Guest author Kim Gaskins is the director of content development and lead writer for Latitude, an international research consultancy.
Many of us go about our lives constantly surrounded by screens, immersed in various “stories”: movies, TV shows, books, plot-driven video games, news articles, advertising, and more. Whether we realize it or not, we’re creating new behaviors, routines, mindsets, and expectations around what we watch, read or play—which in turn presents new challenges and opportunities for creators and marketers.
In other words, while the fundamentals of good storytelling remain the same, technology is changing how stories can be told. But what does that mean exactly?
Since last year, Latitude, a strategic insights consultancy, has been conducting an ongoing Future of Storytelling initiative to understand what audiences want for the long haul. Below are eight predictions for the future of storytelling based on what we found. (More information about Latitude’s multi-phase research project is available here.)
Stories Come Out Of The Screen, Into The Physical World
We’ve seen plenty of cohesive cross-platform narratives, but where can you go from there? The “real world”—that’s where.
Thanks to technological advances like augmented reality and the Internet of Things, projects like Google’s Ingress are beginning to suggest that we should treat the actual world as another platform. We expect to see stories increasingly connected to physical spaces, from MMO games played out across a city to live action events to retail experiences.
Characters Will Become Connections
As our own social relationships play out more over digital media like Facebook, and technology enables characters to live beyond the screen, people will be able to interact with these characters in places once reserved for only fans.
Maybe some crazy AI program will enable this, or maybe it’s just a matter of writers or actors maintaining online identities for their characters. Either way—would you rather talk to your friend about James Bond’s mission, or talk to Bond himself?
Stories Will Unfold From Different Vantage Points
The analog version of this might be the 1990s film Rosencrantz and Guildenstern are Dead, which follows the exploits of two minor characters in Hamlet, retelling Shakespeare’s masterpiece from a wildly different point-of-view. In the future, audiences will be able to experience stories through a particular character’s eyes—and may be able to switch between characters at will.
Stories Will Be Told 24/7
As we develop deeper relationships and greater interactivity with characters, it’s only natural to think of them as having lives of their own—lives that exist in some parallel universe, and go on even when we’re not tuning in. We may receive text messages or alerts when something significant has happened during the course of a character’s day, or we may get “breaking news” alerts pushed to our smartphones when an important battle has been won.
Storytelling Goes Bottom-Up
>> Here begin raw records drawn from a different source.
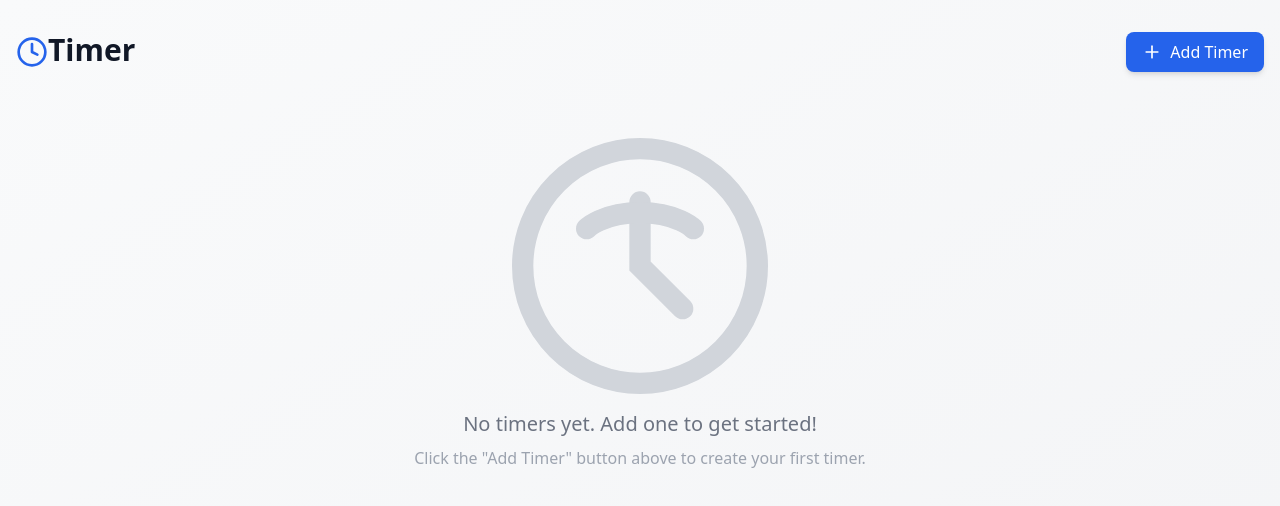
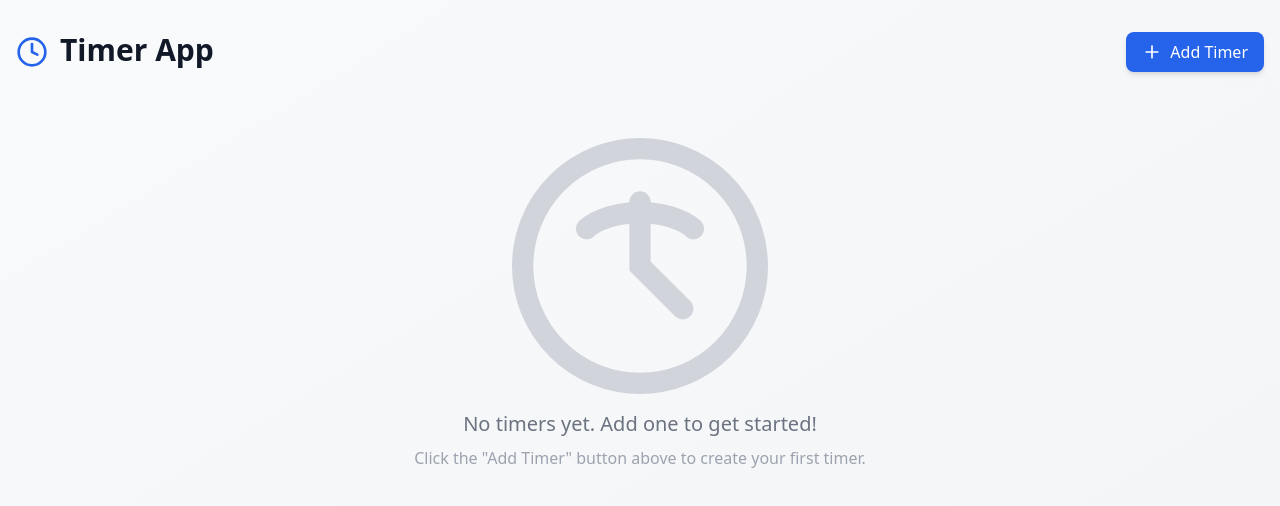
Before and after one commit to aravind2347214/timer, a React (Vite) app: page / in a window 1280 px wide. Shown: the top 506 px of the page. Built offline with nearby package versions, Linux system fonts and the light colour scheme.

Commit message:
fix: minor padding changes and Title correction

```diff
--- a/src/Home.tsx
+++ b/src/Home.tsx
@@ -12,11 +12,11 @@ function Home() {
       <Toaster position="top-right" />
       <div className="container px-4 py-8 mx-auto">
         <div className="flex flex-row justify-between ">
-          <div className="flex flex-row">
+          <div className="flex flex-row gap-3">
             <div className="flex items-center gap-3">
               <Clock className="w-8 h-8 text-blue-600 " />
             </div>
-            <h1 className="text-3xl font-bold text-gray-900">Timer</h1>
+            <h1 className="text-3xl font-bold text-gray-900">Timer App</h1>
           </div>
           <button
             onClick={() => setIsModalOpen(true)}
```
People have been putting their own material on the Web for a long time now, but new business models have been slow to evolve. Big studios and production companies are just beginning to take audience participation seriously—such as with Syfy’s hybrid game/TV show Defiance.
Creators will continue to find elegant ways to incorporate audience ideas and participation into professional-quality programming and similar works, and they’ll do it in something close to real-time.
Stories Will Make The World A Better Place
As stories extend further into the real world, so will their potential to create positive change for both individuals and society. That might mean living a healthier life, supporting important causes, or something else.
More narratives will be designed to drive social action in more engaging ways—encouraging audience members to become active collaborators not just in narratives, but in the real world issues behind them.
Videos Will Offer One-Click Storefronts
The days of scouring the Web to figure out where you can buy your favorite TV character’s awesome outfit are over. Thanks to real-time apps, brands are syncing up the “Buy now” button with your favorite shows, giving an entirely new meaning to contextual relevance. It also raises the question, “Could second screens be more effective at driving commerce than primary screens?”
Passive Or Active Experience—It’ll Be Your Choice
There a ton of cool new possibilities for storytelling, but there are also different kinds of audiences with different desires. (To learn more about audience types, download The Future of Storytelling report.) In the future, audiences will be able to choose their desired “tier” of interactivity—from completely passive to wildly active—before engaging with a story.
That could mean the difference between merely observing as an onlooker (as with more traditional story experiences) to becoming a minor character to becoming the main character. Of course, this will require that storytellers have a good sense of their audiences so they can determine what’s too much or too little for different groups.
Images courtesy of Latitude